::: Source data :::

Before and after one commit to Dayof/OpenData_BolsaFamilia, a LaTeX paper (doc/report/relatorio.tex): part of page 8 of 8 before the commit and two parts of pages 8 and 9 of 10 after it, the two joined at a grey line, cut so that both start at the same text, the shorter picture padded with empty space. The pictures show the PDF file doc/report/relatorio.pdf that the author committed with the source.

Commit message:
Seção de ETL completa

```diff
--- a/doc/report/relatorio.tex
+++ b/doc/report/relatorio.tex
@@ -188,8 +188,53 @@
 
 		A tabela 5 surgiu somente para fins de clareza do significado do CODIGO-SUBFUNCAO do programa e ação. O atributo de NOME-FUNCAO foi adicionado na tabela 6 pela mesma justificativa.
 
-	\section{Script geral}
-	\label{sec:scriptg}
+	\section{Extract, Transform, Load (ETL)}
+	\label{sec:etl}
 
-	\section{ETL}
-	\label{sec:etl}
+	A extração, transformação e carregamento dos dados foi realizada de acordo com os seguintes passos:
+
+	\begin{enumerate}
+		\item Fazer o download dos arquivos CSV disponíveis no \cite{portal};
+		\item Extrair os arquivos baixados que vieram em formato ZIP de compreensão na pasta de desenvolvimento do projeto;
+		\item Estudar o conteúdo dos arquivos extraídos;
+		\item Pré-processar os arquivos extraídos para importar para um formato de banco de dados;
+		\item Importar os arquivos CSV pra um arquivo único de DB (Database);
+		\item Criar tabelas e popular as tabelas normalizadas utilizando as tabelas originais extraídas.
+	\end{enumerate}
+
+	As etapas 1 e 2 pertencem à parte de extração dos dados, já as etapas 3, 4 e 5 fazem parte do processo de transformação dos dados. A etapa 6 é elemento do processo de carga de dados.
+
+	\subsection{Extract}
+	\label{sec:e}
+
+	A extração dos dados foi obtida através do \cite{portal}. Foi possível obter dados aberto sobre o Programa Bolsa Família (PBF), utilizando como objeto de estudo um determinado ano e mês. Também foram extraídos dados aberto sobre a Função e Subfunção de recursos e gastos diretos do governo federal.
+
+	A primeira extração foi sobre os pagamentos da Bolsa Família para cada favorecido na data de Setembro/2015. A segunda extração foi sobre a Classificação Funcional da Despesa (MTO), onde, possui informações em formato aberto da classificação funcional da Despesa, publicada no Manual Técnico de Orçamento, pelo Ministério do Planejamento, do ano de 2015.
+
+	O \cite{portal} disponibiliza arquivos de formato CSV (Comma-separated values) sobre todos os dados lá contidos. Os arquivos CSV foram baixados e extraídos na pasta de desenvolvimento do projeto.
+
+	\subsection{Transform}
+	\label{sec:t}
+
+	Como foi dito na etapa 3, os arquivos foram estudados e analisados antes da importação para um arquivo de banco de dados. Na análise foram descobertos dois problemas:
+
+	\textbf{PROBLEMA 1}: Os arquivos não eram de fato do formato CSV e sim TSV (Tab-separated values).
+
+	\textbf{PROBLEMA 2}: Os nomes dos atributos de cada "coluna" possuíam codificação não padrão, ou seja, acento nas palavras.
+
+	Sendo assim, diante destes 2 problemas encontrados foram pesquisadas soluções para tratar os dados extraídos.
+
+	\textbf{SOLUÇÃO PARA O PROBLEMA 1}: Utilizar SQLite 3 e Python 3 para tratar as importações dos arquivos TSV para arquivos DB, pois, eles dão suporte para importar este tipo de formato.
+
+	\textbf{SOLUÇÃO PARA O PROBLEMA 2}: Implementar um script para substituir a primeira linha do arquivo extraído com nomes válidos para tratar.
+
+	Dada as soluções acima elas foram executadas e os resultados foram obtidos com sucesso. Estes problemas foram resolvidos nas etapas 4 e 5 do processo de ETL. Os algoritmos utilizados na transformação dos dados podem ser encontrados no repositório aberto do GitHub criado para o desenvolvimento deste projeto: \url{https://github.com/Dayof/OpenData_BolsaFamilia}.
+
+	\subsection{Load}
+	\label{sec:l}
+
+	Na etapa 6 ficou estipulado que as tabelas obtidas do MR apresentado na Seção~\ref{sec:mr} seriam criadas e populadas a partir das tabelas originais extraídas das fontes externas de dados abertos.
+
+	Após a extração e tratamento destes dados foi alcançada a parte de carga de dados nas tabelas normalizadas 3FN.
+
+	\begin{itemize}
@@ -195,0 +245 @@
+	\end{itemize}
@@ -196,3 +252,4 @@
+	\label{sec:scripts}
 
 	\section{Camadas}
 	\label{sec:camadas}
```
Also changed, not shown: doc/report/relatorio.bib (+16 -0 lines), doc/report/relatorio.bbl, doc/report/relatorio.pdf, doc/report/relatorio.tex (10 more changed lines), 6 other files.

:::

Instructions for the task
Your answer must be an exact copy of every entry above.

Finished exercise
Before and after one commit to Dayof/OpenData_BolsaFamilia, a LaTeX paper (doc/report/relatorio.tex): part of page 8 of 8 before the commit and two parts of pages 8 and 9 of 10 after it, the two joined at a grey line, cut so that both start at the same text, the shorter picture padded with empty space. The pictures show the PDF file doc/report/relatorio.pdf that the author committed with the source.

Commit message:
Seção de ETL completa

```diff
--- a/doc/report/relatorio.tex
+++ b/doc/report/relatorio.tex
@@ -188,8 +188,53 @@
 
 		A tabela 5 surgiu somente para fins de clareza do significado do CODIGO-SUBFUNCAO do programa e ação. O atributo de NOME-FUNCAO foi adicionado na tabela 6 pela mesma justificativa.
 
-	\section{Script geral}
-	\label{sec:scriptg}
+	\section{Extract, Transform, Load (ETL)}
+	\label{sec:etl}
 
-	\section{ETL}
-	\label{sec:etl}
+	A extração, transformação e carregamento dos dados foi realizada de acordo com os seguintes passos:
+
+	\begin{enumerate}
+		\item Fazer o download dos arquivos CSV disponíveis no \cite{portal};
+		\item Extrair os arquivos baixados que vieram em formato ZIP de compreensão na pasta de desenvolvimento do projeto;
+		\item Estudar o conteúdo dos arquivos extraídos;
+		\item Pré-processar os arquivos extraídos para importar para um formato de banco de dados;
+		\item Importar os arquivos CSV pra um arquivo único de DB (Database);
+		\item Criar tabelas e popular as tabelas normalizadas utilizando as tabelas originais extraídas.
+	\end{enumerate}
+
+	As etapas 1 e 2 pertencem à parte de extração dos dados, já as etapas 3, 4 e 5 fazem parte do processo de transformação dos dados. A etapa 6 é elemento do processo de carga de dados.
+
+	\subsection{Extract}
+	\label{sec:e}
+
+	A extração dos dados foi obtida através do \cite{portal}. Foi possível obter dados aberto sobre o Programa Bolsa Família (PBF), utilizando como objeto de estudo um determinado ano e mês. Também foram extraídos dados aberto sobre a Função e Subfunção de recursos e gastos diretos do governo federal.
+
+	A primeira extração foi sobre os pagamentos da Bolsa Família para cada favorecido na data de Setembro/2015. A segunda extração foi sobre a Classificação Funcional da Despesa (MTO), onde, possui informações em formato aberto da classificação funcional da Despesa, publicada no Manual Técnico de Orçamento, pelo Ministério do Planejamento, do ano de 2015.
+
+	O \cite{portal} disponibiliza arquivos de formato CSV (Comma-separated values) sobre todos os dados lá contidos. Os arquivos CSV foram baixados e extraídos na pasta de desenvolvimento do projeto.
+
+	\subsection{Transform}
+	\label{sec:t}
+
+	Como foi dito na etapa 3, os arquivos foram estudados e analisados antes da importação para um arquivo de banco de dados. Na análise foram descobertos dois problemas:
+
+	\textbf{PROBLEMA 1}: Os arquivos não eram de fato do formato CSV e sim TSV (Tab-separated values).
+
+	\textbf{PROBLEMA 2}: Os nomes dos atributos de cada "coluna" possuíam codificação não padrão, ou seja, acento nas palavras.
+
+	Sendo assim, diante destes 2 problemas encontrados foram pesquisadas soluções para tratar os dados extraídos.
+
+	\textbf{SOLUÇÃO PARA O PROBLEMA 1}: Utilizar SQLite 3 e Python 3 para tratar as importações dos arquivos TSV para arquivos DB, pois, eles dão suporte para importar este tipo de formato.
+
+	\textbf{SOLUÇÃO PARA O PROBLEMA 2}: Implementar um script para substituir a primeira linha do arquivo extraído com nomes válidos para tratar.
+
+	Dada as soluções acima elas foram executadas e os resultados foram obtidos com sucesso. Estes problemas foram resolvidos nas etapas 4 e 5 do processo de ETL. Os algoritmos utilizados na transformação dos dados podem ser encontrados no repositório aberto do GitHub criado para o desenvolvimento deste projeto: \url{https://github.com/Dayof/OpenData_BolsaFamilia}.
+
+	\subsection{Load}
+	\label{sec:l}
+
+	Na etapa 6 ficou estipulado que as tabelas obtidas do MR apresentado na Seção~\ref{sec:mr} seriam criadas e populadas a partir das tabelas originais extraídas das fontes externas de dados abertos.
+
+	Após a extração e tratamento destes dados foi alcançada a parte de carga de dados nas tabelas normalizadas 3FN.
+
+	\begin{itemize}
@@ -195,0 +245 @@
+	\end{itemize}
@@ -196,3 +252,4 @@
+	\label{sec:scripts}
 
 	\section{Camadas}
 	\label{sec:camadas}
```
Also changed, not shown: doc/report/relatorio.bib (+16 -0 lines), doc/report/relatorio.bbl, doc/report/relatorio.pdf, doc/report/relatorio.tex (10 more changed lines), 6 other files.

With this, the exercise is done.